:: Material for this exercise ::

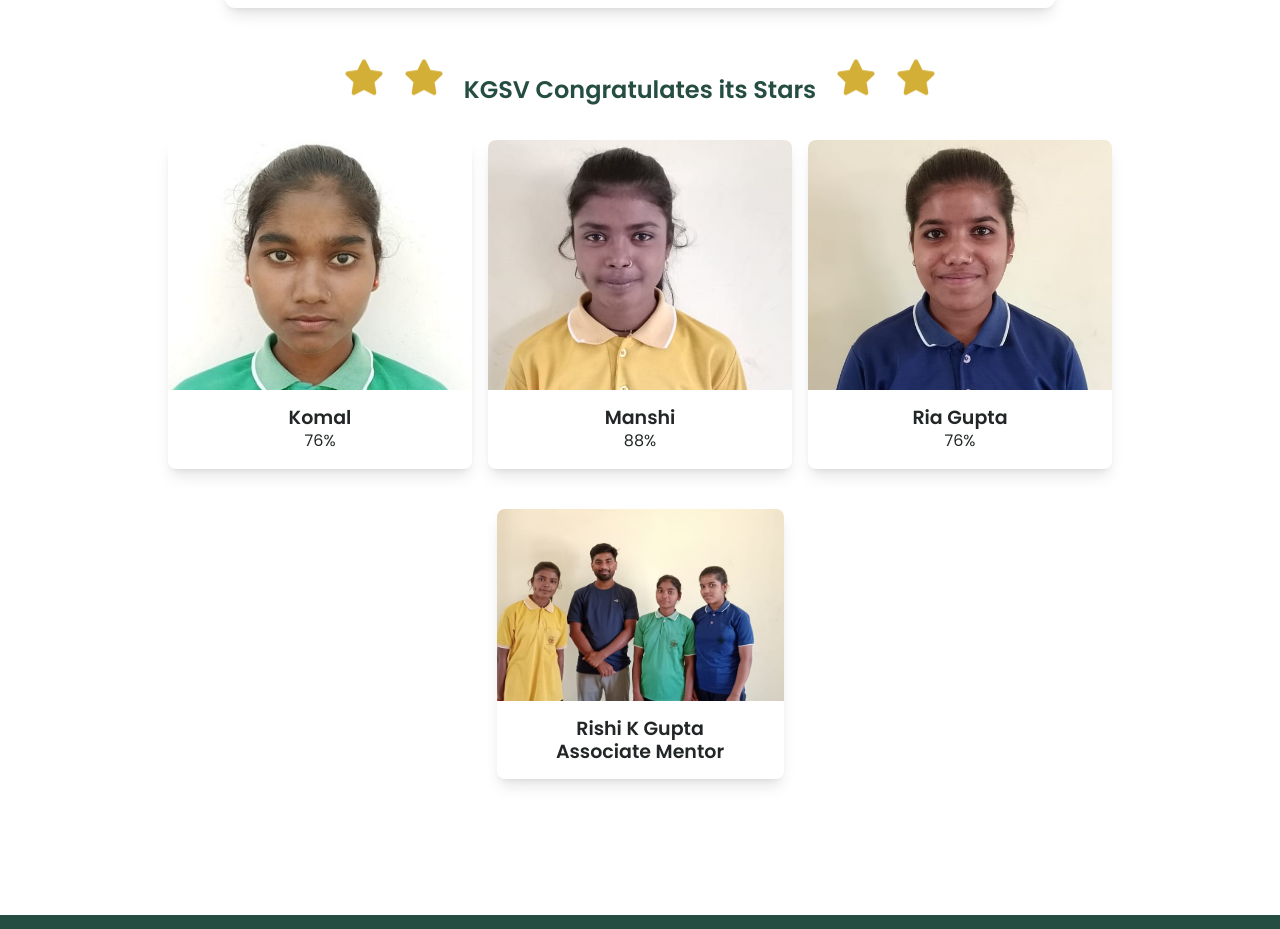
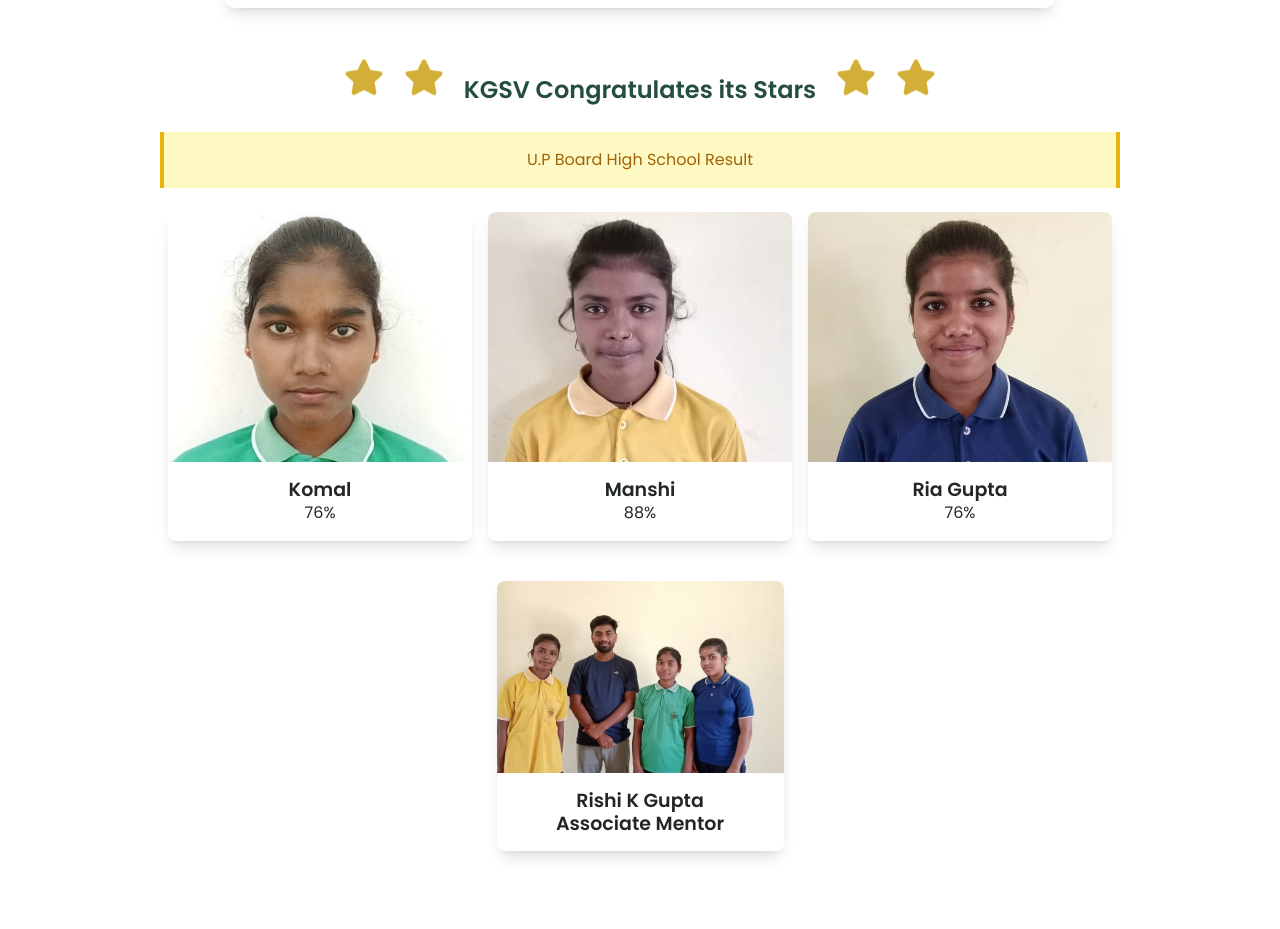
Before and after one commit to iGauravSingh/kgsvngo, a React (Vite) app: page / in a window 1280 px wide. Shown: the part 7400-8329 px from the top of the page. Built offline with nearby package versions, Linux system fonts and the light colour scheme; a web font is replaced by a local one.

Commit message:
updated achivers section

```diff
--- a/src/components/Achivers.tsx
+++ b/src/components/Achivers.tsx
@@ -13,11 +13,11 @@ const topScorers = [
     img: '/toppers/mentor.jpg',
   };
 
-  // const Notification = () => (
-  //   <div className="bg-yellow-100 border-l-4 border-yellow-500 text-yellow-700 p-4 mb-4" role="alert">
-  //     <p>Komal, Manshi & Ria have now enrolled at Gandhi Vidhyalaya, Sidhauli for pursuing the Intermediate course.</p>
-  //   </div>
-  // );
+  const Notification = () => (
+    <div className="bg-yellow-100 border-l-4 border-r-4 border-yellow-500 text-yellow-700 p-4 mb-4 text-center" role="alert">
+      <p>U.P Board High School Result</p>
+    </div>
+  );
 
   // const Notification2 = () => (
   //   <div className="bg-yellow-100 border-l-4 border-yellow-500 text-yellow-700 p-4 mb-4" role="alert">
@@ -81,8 +81,9 @@ const topScorers = [
       </div>
 
 
+        <Notification />
+        <div className="flex flex-wrap lg:flex-nowrap justify-center">
 
-        <div className="flex flex-wrap lg:flex-nowrap justify-center">
           {topScorers.map((scorer, index) => (
             <TopScorerCard key={index} name={scorer.name} percentage={scorer.percentage} img={scorer.img} />
           ))}
```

:::

Please return all lines in the material above that include the word "text".

• **Task response**:
-  //   <div className="bg-yellow-100 border-l-4 border-yellow-500 text-yellow-700 p-4 mb-4" role="alert">
+    <div className="bg-yellow-100 border-l-4 border-r-4 border-yellow-500 text-yellow-700 p-4 mb-4 text-center" role="alert">
   //   <div className="bg-yellow-100 border-l-4 border-yellow-500 text-yellow-700 p-4 mb-4" role="alert">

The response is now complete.